Matthieu Pigasse is an investment banker at Lazard who politically navigates between left and right (from Ségolène Royal to Sarkozy). He has contributed to the dismantling of the French cooperative banks, at the loss of the state (and citizens), and did not disdain to advise the Caisse des Dépôts to invest in the capital of Pink TV (a channel directed to the gay audience, which then spiraled into pornography). He also does business with Bernard Tapie.
Pierre Bergé, co-founder of Yves Saint-Laurent, is very close to the businessman-essayist Alain Minc, puppeteer of the great assault of financiers on the media.
At Libération, an onslaught by the financiers
Patrick Drahi claims he “rescued” the newspaper, which had fallen into a severe crisis. In a few years, even though nobody really knows how he did it, Drahi built his fortune with the company Altice. It started as a small cable network in southern France, passing through Numéricable, Noos, Virgin Mobile, Portugal Telecom, and the U.S. cable network operator Suddenlink. He now controls SFR, France’s second operator, previously owned by Vivendi (Bolloré).
In Israel, he controls I24 News, a TV channel close to Netanyahu.
In 2015, he acquired from the Belgian group Roularta L’Express–L’Expansion (L’Express is a weekly founded by Jacques Servan-Schreiber and Françoise Giroud), then NextRadioTv, which controls BFM-TV (24 hour news) and Rmc.

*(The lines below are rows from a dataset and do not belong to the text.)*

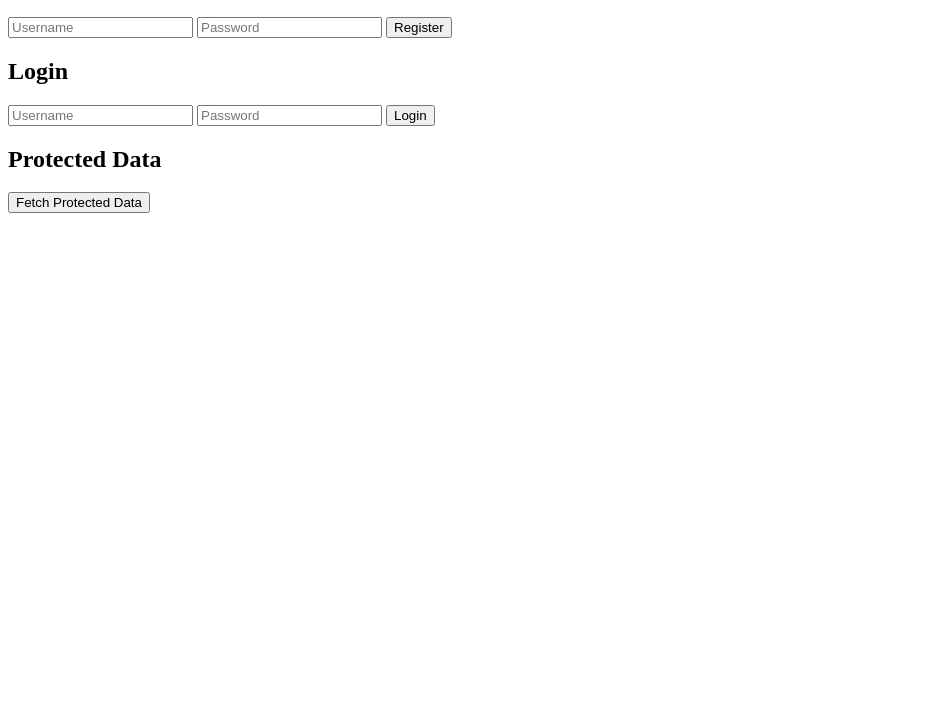
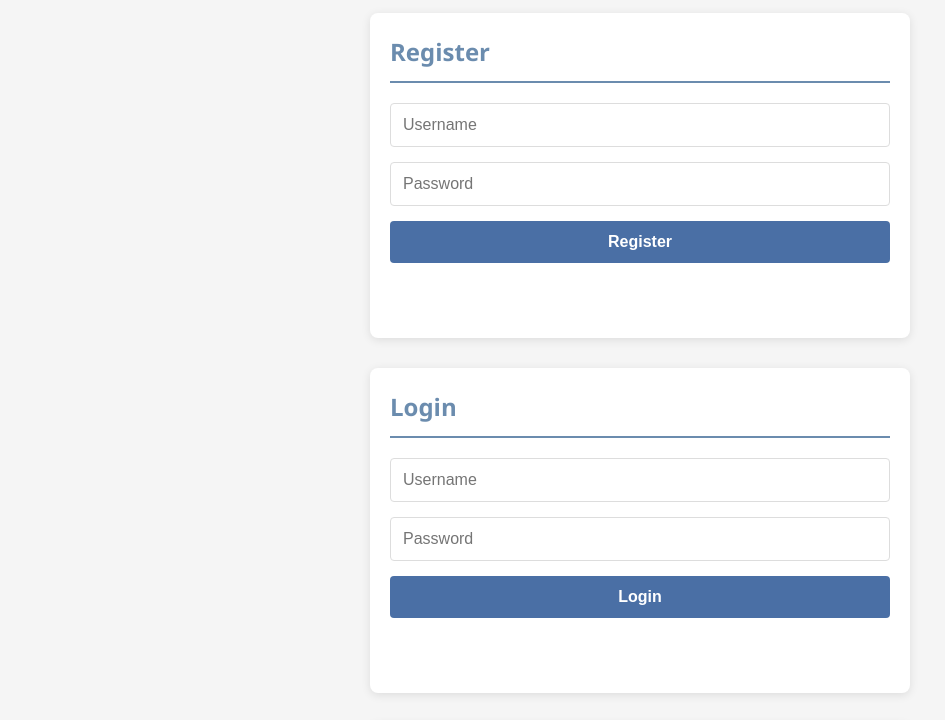
Before and after one commit to fuglyy/jwt, a website: page index.html in a window 1280 px wide. Shown: the part 110-830 px from the top of the page, without its empty margins (0-945 px from the left). Before the commit the page ends 800 px from the top, so only its background shows below. Drawn offline with Linux system fonts and the light colour scheme.

Commit message:
styles update

```diff
--- a/index.html
+++ b/index.html
@@ -33,3 +33,129 @@
         <script src="app.js"></script>
     </body>
 </html>
+
+<style>
+    :root {
+        --primary-color: #4a6fa5;
+        --secondary-color: #6b8cae;
+        --accent-color: #ff7e5f;
+        --light-color: #f8f9fa;
+        --dark-color: #343a40;
+        --success-color: #28a745;
+        --error-color: #dc3545;
+    }
+
+    body {
+        font-family: 'Segoe UI', Tahoma, Geneva, Verdana, sans-serif;
+        line-height: 1.6;
+        color: var(--dark-color);
+        background-color: #f5f5f5;
+        margin: 0;
+        padding: 20px;
+    }
+
+    h1 {
+        color: var(--primary-color);
+        text-align: center;
+        margin-bottom: 30px;
+    }
+
+    h2 {
+        color: var(--secondary-color);
+        margin-top: 0;
+        border-bottom: 2px solid var(--secondary-color);
+        padding-bottom: 10px;
+    }
+
+    div {
+        background: white;
+        border-radius: 8px;
+        box-shadow: 0 2px 10px rgba(0, 0, 0, 0.1);
+        padding: 20px;
+        margin-bottom: 30px;
+        max-width: 500px;
+        margin-left: auto;
+        margin-right: auto;
+    }
+
+    form {
+        display: flex;
+        flex-direction: column;
+        gap: 15px;
+    }
+
+    input {
+        padding: 12px;
+        border: 1px solid #ddd;
+        border-radius: 4px;
+        font-size: 16px;
+        transition: border 0.3s;
+    }
+
+    input:focus {
+        border-color: var(--primary-color);
+        outline: none;
+        box-shadow: 0 0 0 2px rgba(74, 111, 165, 0.2);
+    }
+
+    button {
+        background-color: var(--primary-color);
+        color: white;
+        border: none;
+        padding: 12px;
+        border-radius: 4px;
+        cursor: pointer;
+        font-size: 16px;
+        font-weight: bold;
+        transition: background-color 0.3s, transform 0.2s;
+    }
+
+    button:hover {
+        background-color: var(--secondary-color);
+    }
+
+    button:active {
+        transform: scale(0.98);
+    }
+
+    button#fetchProtectedData {
+        background-color: var(--accent-color);
+    }
+
+    button#fetchProtectedData:hover {
+        background-color: #ff6b4d;
+    }
+
+    p {
+        margin: 15px 0 0;
+        padding: 10px;
+        border-radius: 4px;
+    }
+
+    #registerMessage, #loginMessage, #protectedData {
+        min-height: 20px;
+        text-align: center;
+    }
+
+    .success {
+        background-color: rgba(40, 167, 69, 0.1);
+        color: var(--success-color);
+        border: 1px solid var(--success-color);
+    }
+
+    .error {
+        background-color: rgba(220, 53, 69, 0.1);
+        color: var(--error-color);
+        border: 1px solid var(--error-color);
+    }
+
+    @media (max-width: 600px) {
+        body {
+            padding: 10px;
+        }
+
+        div {
+            padding: 15px;
+        }
+    }
+</style>
```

He jumped on Libération, partnering with the real estate businessman Bruno Ledoux, owner today of the original headquarters of the newspaper on Rue Beranger. The builder wanted to turn this property into the “Flore of the 21st century,” which is a coffee house merged with a business club where deals could be made (the editors reacted with a historic front page headline: “We are a newspaper, not a restaurant, not a social network, not a cultural space, not a TV scene, not a bar, not a start-up incubator.”).
“In a two year period,” writes Mauduit, “the group of Patrick Drahi has put more than €40 billion on the table, totally financed on credit operations,” with the consequent risk of a possible crack, “a caricature of the deregulation of finance.”
Drahi squeezes his acquisitions in order to repay his debts, subjecting the editorial staff to deep purges and cuts, not only decimating the newsrooms, but also at Sfr, where 5,000 layoffs are planned.
The assault on Libération is a case study, which was possible thanks to the connivance of the newspaper executives, who in 2011 had accepted the entry of Edouard de Rothschild as a partner.
France Television and Radio France
In public TV also, you can observe political appointments and pressure from different fronts: There is no freedom of information here, while the methods popular in private media are becoming more common in the public sector.
Hollande wanted a 24-hour public TV channel. Since the beginning of September, “FranceTvInfo” has been broadcasting. The channel, which stole the name from the radio station “FranceInfo,” is now in its death throes and probably threatened, uses the resources of “Radio France” and “Média France Monde” to counter BFM-TV, which is deemed too hostile to Hollande.